Many Bible students find a number of memorable matters in Matthew chapter ten. There is a listing of our Lord’s twelve apostles (Matthew 10:1-4), Jesus’ charge for those apostles temporarily to preach only to the Jews (10:5-15), and the reality of the difficulties and persecutions that those men would need to be ready to face for Jesus’ sake (10:16-25).
In the next section, we read that Jesus, in a rapid sequence, three times instructed His apostles not to fear. Hear Him: “Therefore do not fear them . . . And do not fear those who kill the body but cannot kill the soul. But rather fear Him who is able to destroy

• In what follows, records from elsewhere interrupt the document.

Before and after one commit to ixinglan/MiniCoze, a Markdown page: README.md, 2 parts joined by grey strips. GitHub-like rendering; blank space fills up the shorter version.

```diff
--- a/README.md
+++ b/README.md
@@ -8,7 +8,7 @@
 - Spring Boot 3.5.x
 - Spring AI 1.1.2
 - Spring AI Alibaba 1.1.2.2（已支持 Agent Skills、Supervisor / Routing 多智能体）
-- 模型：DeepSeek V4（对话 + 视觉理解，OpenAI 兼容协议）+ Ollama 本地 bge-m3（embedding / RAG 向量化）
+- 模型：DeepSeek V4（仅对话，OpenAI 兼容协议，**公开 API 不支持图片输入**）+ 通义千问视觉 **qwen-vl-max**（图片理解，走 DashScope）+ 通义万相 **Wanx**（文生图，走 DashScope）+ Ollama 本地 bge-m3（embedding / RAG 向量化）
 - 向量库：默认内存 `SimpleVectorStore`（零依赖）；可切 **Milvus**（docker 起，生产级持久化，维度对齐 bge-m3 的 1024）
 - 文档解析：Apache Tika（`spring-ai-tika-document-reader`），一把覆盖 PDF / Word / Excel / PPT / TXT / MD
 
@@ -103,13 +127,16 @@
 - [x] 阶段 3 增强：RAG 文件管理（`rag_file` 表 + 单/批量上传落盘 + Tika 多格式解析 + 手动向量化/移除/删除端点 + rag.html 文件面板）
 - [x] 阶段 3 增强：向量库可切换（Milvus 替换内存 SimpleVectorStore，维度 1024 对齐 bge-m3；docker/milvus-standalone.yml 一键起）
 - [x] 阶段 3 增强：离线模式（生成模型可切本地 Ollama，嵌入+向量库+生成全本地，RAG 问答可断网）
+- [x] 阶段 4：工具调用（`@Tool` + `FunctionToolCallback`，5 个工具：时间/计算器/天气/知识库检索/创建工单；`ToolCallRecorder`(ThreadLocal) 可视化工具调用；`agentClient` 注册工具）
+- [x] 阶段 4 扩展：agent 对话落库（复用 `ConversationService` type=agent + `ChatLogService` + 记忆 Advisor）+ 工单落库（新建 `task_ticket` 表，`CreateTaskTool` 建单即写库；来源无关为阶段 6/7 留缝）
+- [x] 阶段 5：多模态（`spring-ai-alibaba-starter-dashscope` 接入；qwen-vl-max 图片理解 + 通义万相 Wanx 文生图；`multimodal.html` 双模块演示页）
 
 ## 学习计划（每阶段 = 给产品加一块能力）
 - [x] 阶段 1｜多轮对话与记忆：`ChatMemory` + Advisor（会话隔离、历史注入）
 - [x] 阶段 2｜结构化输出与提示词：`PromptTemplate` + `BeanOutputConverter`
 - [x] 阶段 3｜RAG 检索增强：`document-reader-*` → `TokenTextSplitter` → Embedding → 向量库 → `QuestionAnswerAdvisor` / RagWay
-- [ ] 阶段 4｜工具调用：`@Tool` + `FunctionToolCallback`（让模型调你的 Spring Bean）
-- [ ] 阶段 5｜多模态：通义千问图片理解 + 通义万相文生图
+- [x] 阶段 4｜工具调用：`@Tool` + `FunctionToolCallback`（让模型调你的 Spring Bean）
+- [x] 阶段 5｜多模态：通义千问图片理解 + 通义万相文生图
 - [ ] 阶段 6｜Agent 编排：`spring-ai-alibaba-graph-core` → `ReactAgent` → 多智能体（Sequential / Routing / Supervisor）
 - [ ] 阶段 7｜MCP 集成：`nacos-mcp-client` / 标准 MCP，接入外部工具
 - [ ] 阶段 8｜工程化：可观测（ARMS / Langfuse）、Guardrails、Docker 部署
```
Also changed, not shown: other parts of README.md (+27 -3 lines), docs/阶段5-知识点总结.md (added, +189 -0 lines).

both soul and body in hell . . . Do not fear therefore; you are of more value than many sparrows” (10:26,28,31).
In what settings did our Lord not want His apostles to fear? Anytime they would be living and preaching for Him. Jesus had just told them that they would be hated for His name’s sake (10:22). They would be persecuted for Him (10:23). Some folks would have a desire to kill them (10:28). When the time would come for them to face such ordeals in their lives, they would need to recall and reflect on those simple words of Jesus: “Do not fear.” In all of those scenarios, they must remain committed to their Lord. As difficult as it might feel from a merely human point of view, regardless of how others would treat them, the apostles must continue to preach the Lord’s message, and they must do so with boldness.
Jesus made it plain that there is one thing that the adversaries of God’s people cannot do: they cannot kill the soul (10:28). Instead of fearing those who can damage their physical body, they needed to fear the One who can destroy both body and soul in
hell (10:28). That, of course, would be none other
than the God of heaven. As we contemplate the Master’s words about being “destroyed” in hell, it is important to recognize that the Greek word for “destroy” is designated in this fashion: “The idea is not extinction, but ruin; loss, not of being, but of well-being” [Vine’s; www.studylight.org/dictionaries/ved]. So, did Jesus use fear as an appeal to motivate people to serve God faithfully? He did. Eternal punishment in hell is no laughing matter (Matthew 25:46).
There would be times when the devoted disciples of Jesus would have to face and endure uncertain, dangerous, and anxious moments. Again, what was our Lord’s instruction for them? “Do not fear.” All followers of the Christ are exhorted, “So we may boldly say: ‘The LORD is my helper; I will not fear. What can man do to me?’” (Hebrews 13:6).
As He did on numerous occasions, Jesus used an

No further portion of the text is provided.